At least 10 Taleban were also reported killed in the battle, which occurred in Maiwand, a district that neighbours volatile Helmand province. The attack will underscore worries about the ability of the Afghan security forces to deal with a relentless insurgency which they have struggled to contain since most foreign troops left at the end of 2014.
US President Donald Trump committed to an open-ended military mission in Afghanistan in August despite criticism that it is no closer to peace despite billions of dollars in aid and nearly 16 years of US and allied operations. The attack began when a suicide bomber drove an explosives-laden American-made Humvee armoured vehicle, likely captured from Afghan security forces, into the gate of the base, an army official told Reuters.
That began an hours-long assault by Taleban gunmen, which was interrupted by a second Humvee breaking all the way into the base and detonating inside, he said. The base itself was left in ruins, officials said. Qari Yousuf Ahmadi, a spokesman for the militant group, said the attack began with a suicide car bomb followed by an assault that overran the base. The militants had killed at least 60 Afghan soldiers and wounded many, he said.

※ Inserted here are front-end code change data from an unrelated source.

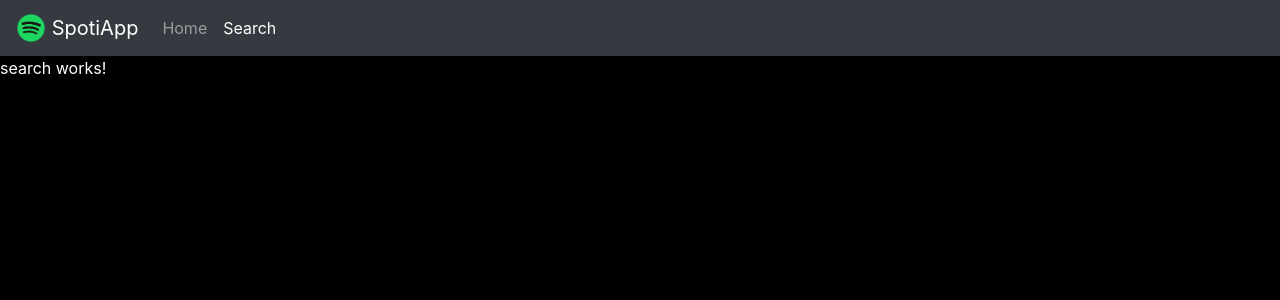
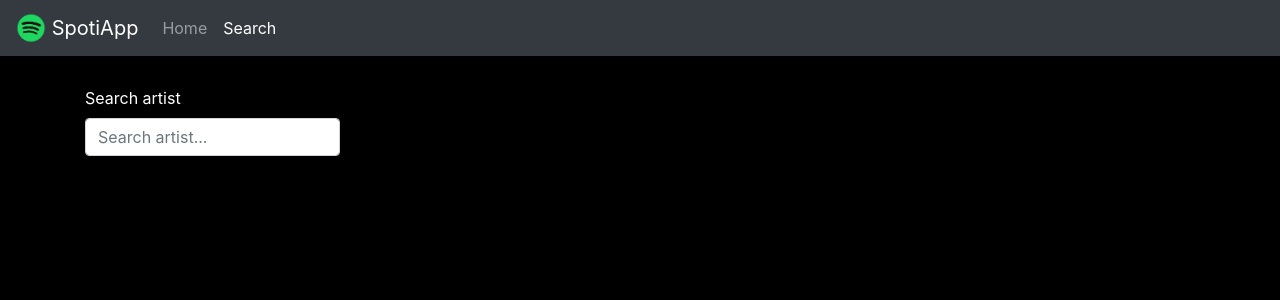
Before and after one commit to cristobaldominguez95/spotiapp, an Angular app: page /search in a window 1280 px wide. Shown: the top 300 px of the page. Built offline with nearby package versions, Linux system fonts and the light colour scheme.

Commit message:
Create dynamic artists list calling Spotify API

```diff
--- a/src/app/app.module.ts
+++ b/src/app/app.module.ts
@@ -9,6 +9,7 @@ import { NavbarComponent } from './components/shared/navbar/navbar.component';
 import { AppRoutingModule } from './app-routing.module';
 import { SpotifyService } from './services/spotify.service';
 import { HttpClientModule } from '@angular/common/http';
+import { FormsModule } from '@angular/forms';
 
 
 @NgModule({
@@ -21,7 +22,8 @@ import { HttpClientModule } from '@angular/common/http';
   imports: [
     BrowserModule,
     AppRoutingModule,
-    HttpClientModule
+    HttpClientModule,
+    FormsModule
   ],
   providers: [
     SpotifyService
--- a/src/app/components/search/search.component.html
+++ b/src/app/components/search/search.component.html
@@ -1,5 +1,15 @@
-<div class="animated fadeIn fast">
-  <p>
-    search works!
-  </p>
+<div class="container top30 animated fadeIn">
+  <div class="row">
+    <div class="col-md-3">
+      <label for="search">Search artist</label>
+      <input [(ngModel)]="search" (keyup)="searchArtist()" type="text" id="search" placeholder="Search artist..." class="form-control">
+    </div>
+    <div class="col-md-9" *ngIf="search.length > 0">
+      <h1 class="text-capitalize">{{ search }}</h1>
+      <hr>
+      <ul>
+        <li *ngFor="let artist of artists">{{ artist.name }}</li>
+      </ul>
+    </div>
+  </div>
 </div>
--- a/src/app/components/search/search.component.ts
+++ b/src/app/components/search/search.component.ts
@@ -1,14 +1,25 @@
-import { Component, OnInit } from '@angular/core';
+import { Component } from '@angular/core';
+import { SpotifyService } from '../../services/spotify.service';
 
 @Component({
   selector: 'app-search',
   templateUrl: './search.component.html'
 })
-export class SearchComponent implements OnInit {
+export class SearchComponent {
 
-  constructor() { }
+  search: string = '';
+  artists: Object[];
 
-  ngOnInit() {
+  constructor(private spotifyService: SpotifyService) { }
+
+  searchArtist(): void {
+    if (this.search.length == 0) {
+      return;
+    }
+    this.spotifyService.getArtists(this.search).subscribe(data => {
+      this.artists = data;
+    });
+
   }
 
 }
--- a/src/app/services/spotify.service.ts
+++ b/src/app/services/spotify.service.ts
@@ -7,14 +7,14 @@ import 'rxjs/add/operator/map';
 export class SpotifyService {
 
   private baseUrl: string = 'https://api.spotify.com';
-  private token: 'BQDHVNV2_AcAYVBbFytmzSC9rfJVvs_Zyp4gBSyX76g5A0GD-nPr_HenJ9_6mjS5WKac1MK3hvL_ue-4Xro';
+  private token: string = 'BQDgTrDZ4YGPWyoKy_XyS9OkZwJvyeHYmIhbWI-TCjn2IepXINsd1pOlmAhiTGQqKWcNZT8rOdDMDD3cVi8';
 
   constructor(private httpClient: HttpClient) {
     console.log('servicio funcionando');
   }
 
-  getArtists() {
-    let url = `${this.baseUrl}/v1/search?query=Metallica&type=artist&limit=20`;
+  getArtists(artist: string) {
+    let url = `${this.baseUrl}/v1/search?query=${artist}&type=artist&limit=20`;
     let headers = new HttpHeaders({
       Authorization: `Bearer ${this.token}`
     });
```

The militant commander accused of masterminding Pakistan’s deadliest ever extremist attack, a massacre at a school in Peshawar in 2014, has been killed, the Pakistani Taleban said in an email to media Wednesday. The message from the Tehreek-e- Taleban Pakistan (TTP), the umbrella group which forms the Pakistani Taleban, did not say when or where Khalifa Umar Mansoor had been killed, and there was no immediate comment from the Pakistani military or government. The Mansour-led faction of the TTP, the Tariq Gidar Group (TGG), had claimed responsibility for the attack on the school in Peshawar, in which more than 150 people were killed, most of them children.
Pakistan’s military said Wednesday that new fencing and guard posts along the border with Afghanistan would help prevent militant attacks in both countries, but the stepped-up fortifications have angered Kabul, which does not recognize the frontier as an international border. Maj Gen Nauman Zakaria, the commander for the South Waziristan tribal region, told reporters during a visit to the border that after the fencing is complete, no “terrorist” will be able to use Afghan or Pakistani soil to launch cross-border attacks. Pakistan began construction of the fencing in June. Standing at a post overlooking Afghan villages across the border, Zakaria said troops and paramilitary forces had defeated militants by launching several operations in the troubled region, which was a longtime stronghold for al-Qaeda and the Taleban, as well as criminal gangs. President Donald Trump has reiterated longstanding US accusations that Pakistan turns a blind eye to militant groups that launch attacks in Afghanistan from within its territory , allegations denied by Islamabad.